Researchers say: No more hepatitis C in Australia by 2026
According to a report published by the Kirby Institute at the University of New South Wales, the eradication of hepatitis C (HCV) in Australia is in sight. Over 30,000 people were treated for the disease last year, and the cure rate has risen from 10% to nearly 100% in the past two decades.
Researchers credit the federal government's aggressive eradication strategy. New antiviral treatments such as the powerful drug Zepatier are expensive, and in most countries access is limited to those who already have advanced liver disease. In Australia, the federal government has made treatments, including Zepatier, available to all patients on the Pharmaceutical Benefits Scheme. "Whether you've got major liver damage, or no significant liver damage, you can come forward and access treatment,” said the Kirby Institute's Professor Greg Dore.
Some other aspects of the government strategy to eradicate HCV include introducing better treatment programs in methadone clinics and prisons and raising awareness among affected by hepatitis C about new, more effective therapies.

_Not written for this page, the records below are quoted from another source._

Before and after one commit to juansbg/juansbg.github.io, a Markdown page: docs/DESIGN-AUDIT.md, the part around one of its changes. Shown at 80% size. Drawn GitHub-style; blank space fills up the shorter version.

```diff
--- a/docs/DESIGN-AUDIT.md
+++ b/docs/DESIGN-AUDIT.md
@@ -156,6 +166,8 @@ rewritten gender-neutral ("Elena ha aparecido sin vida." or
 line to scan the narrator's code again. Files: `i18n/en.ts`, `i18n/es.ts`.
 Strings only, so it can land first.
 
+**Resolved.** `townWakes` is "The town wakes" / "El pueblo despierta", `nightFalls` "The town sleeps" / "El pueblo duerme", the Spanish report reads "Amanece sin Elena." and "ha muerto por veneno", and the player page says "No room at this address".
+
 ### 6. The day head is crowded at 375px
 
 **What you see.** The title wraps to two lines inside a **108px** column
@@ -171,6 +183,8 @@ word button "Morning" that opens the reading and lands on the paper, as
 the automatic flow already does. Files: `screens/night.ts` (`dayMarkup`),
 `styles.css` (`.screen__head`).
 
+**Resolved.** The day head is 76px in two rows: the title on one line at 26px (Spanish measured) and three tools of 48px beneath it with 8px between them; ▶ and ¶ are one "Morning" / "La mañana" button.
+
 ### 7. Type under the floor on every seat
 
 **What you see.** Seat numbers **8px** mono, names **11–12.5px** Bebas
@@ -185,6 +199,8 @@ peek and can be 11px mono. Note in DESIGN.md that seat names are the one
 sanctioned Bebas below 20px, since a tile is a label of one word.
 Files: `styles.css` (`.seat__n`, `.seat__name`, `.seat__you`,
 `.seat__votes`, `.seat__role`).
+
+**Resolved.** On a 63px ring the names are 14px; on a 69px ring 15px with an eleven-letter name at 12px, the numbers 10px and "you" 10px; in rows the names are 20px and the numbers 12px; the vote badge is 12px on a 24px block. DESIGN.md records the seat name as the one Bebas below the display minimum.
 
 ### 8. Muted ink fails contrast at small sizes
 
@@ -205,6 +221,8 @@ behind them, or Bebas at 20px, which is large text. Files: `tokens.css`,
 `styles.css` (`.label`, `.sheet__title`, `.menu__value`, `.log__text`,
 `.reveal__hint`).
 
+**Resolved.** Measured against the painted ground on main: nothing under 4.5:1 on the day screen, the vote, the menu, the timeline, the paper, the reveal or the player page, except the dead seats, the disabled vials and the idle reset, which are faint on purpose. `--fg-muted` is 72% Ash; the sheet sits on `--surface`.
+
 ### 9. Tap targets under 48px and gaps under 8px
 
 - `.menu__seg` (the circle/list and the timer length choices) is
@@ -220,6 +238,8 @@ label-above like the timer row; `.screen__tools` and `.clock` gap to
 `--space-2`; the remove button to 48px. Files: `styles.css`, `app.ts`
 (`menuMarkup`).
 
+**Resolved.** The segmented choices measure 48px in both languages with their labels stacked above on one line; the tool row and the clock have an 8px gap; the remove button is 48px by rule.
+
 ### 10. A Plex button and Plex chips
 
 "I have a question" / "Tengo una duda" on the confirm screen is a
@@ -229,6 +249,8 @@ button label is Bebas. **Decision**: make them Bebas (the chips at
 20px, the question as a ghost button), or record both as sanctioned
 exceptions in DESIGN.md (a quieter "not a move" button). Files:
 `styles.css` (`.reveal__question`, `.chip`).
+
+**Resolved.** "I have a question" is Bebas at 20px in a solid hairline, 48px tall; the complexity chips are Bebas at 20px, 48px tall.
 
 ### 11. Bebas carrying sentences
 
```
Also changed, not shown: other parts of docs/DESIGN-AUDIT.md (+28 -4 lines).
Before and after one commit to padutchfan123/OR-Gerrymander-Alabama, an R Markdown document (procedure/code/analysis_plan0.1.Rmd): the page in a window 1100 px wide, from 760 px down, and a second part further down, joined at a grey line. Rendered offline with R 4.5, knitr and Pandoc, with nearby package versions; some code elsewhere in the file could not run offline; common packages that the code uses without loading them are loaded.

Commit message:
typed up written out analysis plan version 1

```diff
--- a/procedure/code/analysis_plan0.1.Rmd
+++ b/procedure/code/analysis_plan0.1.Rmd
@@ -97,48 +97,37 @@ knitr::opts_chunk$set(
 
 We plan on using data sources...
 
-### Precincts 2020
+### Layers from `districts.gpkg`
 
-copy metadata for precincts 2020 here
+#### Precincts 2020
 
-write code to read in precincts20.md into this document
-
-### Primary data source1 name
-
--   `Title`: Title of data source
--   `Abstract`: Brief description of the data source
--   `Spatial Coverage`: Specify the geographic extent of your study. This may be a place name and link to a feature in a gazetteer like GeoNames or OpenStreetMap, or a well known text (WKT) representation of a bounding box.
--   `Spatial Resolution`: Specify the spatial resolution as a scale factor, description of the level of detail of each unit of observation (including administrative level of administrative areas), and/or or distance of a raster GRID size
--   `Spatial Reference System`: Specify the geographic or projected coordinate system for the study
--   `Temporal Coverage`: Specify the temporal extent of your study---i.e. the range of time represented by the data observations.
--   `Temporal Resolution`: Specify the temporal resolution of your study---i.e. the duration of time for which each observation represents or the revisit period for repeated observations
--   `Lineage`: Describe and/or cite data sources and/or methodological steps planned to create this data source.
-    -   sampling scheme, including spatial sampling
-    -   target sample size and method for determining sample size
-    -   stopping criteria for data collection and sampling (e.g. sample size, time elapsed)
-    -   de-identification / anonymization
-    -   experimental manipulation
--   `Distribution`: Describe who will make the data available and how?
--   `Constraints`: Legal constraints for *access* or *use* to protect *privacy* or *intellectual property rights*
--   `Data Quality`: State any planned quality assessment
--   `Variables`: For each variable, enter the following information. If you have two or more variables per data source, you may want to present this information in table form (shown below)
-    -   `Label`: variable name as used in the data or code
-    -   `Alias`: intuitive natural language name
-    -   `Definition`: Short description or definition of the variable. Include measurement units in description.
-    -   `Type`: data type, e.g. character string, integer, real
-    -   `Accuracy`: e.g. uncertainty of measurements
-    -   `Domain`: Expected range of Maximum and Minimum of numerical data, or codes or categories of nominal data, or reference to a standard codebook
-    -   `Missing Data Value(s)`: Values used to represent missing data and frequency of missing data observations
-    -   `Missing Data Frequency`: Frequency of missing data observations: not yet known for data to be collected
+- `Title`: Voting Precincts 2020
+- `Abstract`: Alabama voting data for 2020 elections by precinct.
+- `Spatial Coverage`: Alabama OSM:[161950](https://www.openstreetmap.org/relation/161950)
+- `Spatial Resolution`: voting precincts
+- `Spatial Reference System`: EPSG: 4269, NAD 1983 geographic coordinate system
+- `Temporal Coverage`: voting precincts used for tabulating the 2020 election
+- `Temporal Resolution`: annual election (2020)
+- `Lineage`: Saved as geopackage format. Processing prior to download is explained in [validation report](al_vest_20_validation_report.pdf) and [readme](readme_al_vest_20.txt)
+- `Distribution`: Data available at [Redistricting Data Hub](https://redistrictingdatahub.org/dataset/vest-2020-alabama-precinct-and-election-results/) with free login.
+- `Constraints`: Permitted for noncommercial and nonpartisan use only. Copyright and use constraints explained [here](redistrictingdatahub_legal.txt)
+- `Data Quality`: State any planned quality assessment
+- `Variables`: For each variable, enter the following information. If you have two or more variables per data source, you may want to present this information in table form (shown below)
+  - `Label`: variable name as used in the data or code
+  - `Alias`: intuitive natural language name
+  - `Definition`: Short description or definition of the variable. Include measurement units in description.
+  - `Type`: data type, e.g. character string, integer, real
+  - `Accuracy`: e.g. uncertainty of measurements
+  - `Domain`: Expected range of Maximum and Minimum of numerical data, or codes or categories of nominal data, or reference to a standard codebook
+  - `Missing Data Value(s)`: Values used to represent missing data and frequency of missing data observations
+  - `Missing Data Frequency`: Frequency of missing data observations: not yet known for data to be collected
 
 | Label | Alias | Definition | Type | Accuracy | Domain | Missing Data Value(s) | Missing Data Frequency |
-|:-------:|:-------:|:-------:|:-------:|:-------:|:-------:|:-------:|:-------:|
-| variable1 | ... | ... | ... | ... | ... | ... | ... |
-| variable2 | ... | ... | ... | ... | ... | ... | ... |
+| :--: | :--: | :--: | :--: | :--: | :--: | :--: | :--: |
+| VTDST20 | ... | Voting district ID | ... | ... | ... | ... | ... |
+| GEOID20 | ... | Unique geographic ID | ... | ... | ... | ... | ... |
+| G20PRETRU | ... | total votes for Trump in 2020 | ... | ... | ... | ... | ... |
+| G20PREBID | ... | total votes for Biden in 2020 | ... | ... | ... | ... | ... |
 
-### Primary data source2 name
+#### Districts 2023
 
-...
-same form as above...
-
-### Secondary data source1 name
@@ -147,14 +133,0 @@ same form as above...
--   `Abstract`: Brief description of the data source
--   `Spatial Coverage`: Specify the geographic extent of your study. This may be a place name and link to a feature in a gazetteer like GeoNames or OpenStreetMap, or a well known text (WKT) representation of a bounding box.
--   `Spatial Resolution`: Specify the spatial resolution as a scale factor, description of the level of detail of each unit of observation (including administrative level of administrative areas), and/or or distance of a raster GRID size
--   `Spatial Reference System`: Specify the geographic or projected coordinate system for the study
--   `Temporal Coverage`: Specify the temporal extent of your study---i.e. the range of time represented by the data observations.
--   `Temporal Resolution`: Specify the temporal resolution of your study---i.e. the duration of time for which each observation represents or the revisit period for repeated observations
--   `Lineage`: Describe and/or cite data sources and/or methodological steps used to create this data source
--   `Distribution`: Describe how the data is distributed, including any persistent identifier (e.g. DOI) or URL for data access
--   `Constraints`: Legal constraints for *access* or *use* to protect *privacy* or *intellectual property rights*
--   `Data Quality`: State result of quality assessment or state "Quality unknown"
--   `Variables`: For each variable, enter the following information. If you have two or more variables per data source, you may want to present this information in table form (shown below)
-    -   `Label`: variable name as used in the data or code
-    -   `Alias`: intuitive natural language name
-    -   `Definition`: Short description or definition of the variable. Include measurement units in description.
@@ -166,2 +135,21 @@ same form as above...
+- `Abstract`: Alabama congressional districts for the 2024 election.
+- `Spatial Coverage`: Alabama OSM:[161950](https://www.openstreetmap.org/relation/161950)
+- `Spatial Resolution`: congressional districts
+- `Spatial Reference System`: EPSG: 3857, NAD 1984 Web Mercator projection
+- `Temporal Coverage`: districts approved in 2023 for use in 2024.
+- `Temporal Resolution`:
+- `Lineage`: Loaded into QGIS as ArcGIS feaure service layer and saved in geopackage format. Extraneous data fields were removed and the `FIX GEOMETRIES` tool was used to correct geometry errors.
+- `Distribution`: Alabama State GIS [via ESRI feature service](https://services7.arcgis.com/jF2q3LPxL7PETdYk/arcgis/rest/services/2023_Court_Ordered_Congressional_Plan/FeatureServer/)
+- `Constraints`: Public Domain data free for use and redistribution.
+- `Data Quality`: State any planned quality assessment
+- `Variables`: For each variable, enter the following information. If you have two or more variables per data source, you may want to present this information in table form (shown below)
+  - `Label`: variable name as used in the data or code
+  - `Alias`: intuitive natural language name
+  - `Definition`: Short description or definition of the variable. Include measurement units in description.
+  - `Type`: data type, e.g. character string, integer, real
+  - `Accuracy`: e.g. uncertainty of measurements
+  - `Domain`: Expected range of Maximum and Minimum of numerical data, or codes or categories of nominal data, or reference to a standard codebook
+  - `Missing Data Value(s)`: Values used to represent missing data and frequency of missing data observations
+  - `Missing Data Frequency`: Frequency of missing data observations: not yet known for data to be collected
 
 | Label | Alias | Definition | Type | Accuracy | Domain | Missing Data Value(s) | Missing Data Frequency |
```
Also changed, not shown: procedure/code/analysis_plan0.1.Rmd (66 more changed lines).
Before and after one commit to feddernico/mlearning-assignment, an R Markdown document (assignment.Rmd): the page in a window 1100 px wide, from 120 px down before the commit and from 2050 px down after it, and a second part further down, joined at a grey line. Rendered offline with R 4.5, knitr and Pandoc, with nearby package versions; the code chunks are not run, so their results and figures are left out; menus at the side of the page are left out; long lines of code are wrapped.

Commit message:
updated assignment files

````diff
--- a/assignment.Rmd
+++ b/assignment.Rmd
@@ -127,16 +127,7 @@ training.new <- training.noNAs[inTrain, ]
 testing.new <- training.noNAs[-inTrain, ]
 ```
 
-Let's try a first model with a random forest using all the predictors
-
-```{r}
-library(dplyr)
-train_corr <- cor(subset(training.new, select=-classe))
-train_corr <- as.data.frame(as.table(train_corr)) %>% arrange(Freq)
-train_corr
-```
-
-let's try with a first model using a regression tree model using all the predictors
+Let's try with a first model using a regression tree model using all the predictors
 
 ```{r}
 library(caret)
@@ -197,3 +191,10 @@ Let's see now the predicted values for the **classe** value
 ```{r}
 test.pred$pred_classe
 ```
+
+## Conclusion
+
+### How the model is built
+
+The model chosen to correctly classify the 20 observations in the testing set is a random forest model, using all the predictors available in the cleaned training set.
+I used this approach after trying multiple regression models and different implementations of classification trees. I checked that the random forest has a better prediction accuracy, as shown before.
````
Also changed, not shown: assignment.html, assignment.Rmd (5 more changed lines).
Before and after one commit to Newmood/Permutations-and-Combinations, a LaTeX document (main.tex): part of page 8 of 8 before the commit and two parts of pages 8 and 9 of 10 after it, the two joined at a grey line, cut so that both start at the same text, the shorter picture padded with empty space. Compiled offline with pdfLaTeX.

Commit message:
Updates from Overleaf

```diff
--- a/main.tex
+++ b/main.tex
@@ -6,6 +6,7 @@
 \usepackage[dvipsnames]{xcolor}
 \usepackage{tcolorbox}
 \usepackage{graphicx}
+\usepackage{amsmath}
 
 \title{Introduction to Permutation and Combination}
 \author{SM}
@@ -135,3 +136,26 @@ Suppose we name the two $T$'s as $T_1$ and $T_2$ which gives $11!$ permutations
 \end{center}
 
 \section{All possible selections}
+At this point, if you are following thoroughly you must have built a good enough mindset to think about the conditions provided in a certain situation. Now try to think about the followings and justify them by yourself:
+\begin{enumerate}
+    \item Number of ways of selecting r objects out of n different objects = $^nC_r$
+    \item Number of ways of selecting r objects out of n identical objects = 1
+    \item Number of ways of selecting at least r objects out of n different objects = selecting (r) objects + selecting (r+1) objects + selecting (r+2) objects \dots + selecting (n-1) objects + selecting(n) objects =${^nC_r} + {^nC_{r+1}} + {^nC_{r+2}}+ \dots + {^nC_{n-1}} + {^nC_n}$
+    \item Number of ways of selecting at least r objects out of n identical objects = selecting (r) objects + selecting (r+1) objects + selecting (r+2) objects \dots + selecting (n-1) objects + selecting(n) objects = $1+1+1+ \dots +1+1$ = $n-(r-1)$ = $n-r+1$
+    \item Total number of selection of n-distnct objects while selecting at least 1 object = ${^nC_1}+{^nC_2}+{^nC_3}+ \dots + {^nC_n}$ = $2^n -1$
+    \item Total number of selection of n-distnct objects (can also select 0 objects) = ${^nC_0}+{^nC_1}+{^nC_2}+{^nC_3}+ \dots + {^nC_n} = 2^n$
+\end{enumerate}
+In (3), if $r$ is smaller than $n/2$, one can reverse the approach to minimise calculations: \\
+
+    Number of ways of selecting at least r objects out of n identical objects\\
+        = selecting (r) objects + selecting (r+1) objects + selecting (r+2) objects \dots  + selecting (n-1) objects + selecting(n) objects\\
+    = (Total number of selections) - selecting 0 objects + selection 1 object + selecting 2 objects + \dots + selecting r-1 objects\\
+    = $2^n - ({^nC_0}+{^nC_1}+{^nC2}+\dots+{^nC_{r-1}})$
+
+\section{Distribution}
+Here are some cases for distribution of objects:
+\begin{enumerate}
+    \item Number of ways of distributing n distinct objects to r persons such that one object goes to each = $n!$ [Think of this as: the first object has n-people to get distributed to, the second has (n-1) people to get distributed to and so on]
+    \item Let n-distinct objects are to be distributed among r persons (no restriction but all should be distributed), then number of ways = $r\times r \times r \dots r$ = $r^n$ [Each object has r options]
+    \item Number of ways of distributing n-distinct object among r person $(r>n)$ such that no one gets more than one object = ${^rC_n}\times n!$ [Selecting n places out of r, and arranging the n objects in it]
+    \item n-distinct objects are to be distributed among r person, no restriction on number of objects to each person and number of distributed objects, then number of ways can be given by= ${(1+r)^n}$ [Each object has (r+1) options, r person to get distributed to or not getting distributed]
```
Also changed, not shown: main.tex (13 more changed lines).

While new treatments have played a significant part in Australia's success, Professor Dore added that the role of prevention strategies that have been in place for decades, such as providing access to clean injection supplies, should not be underestimated.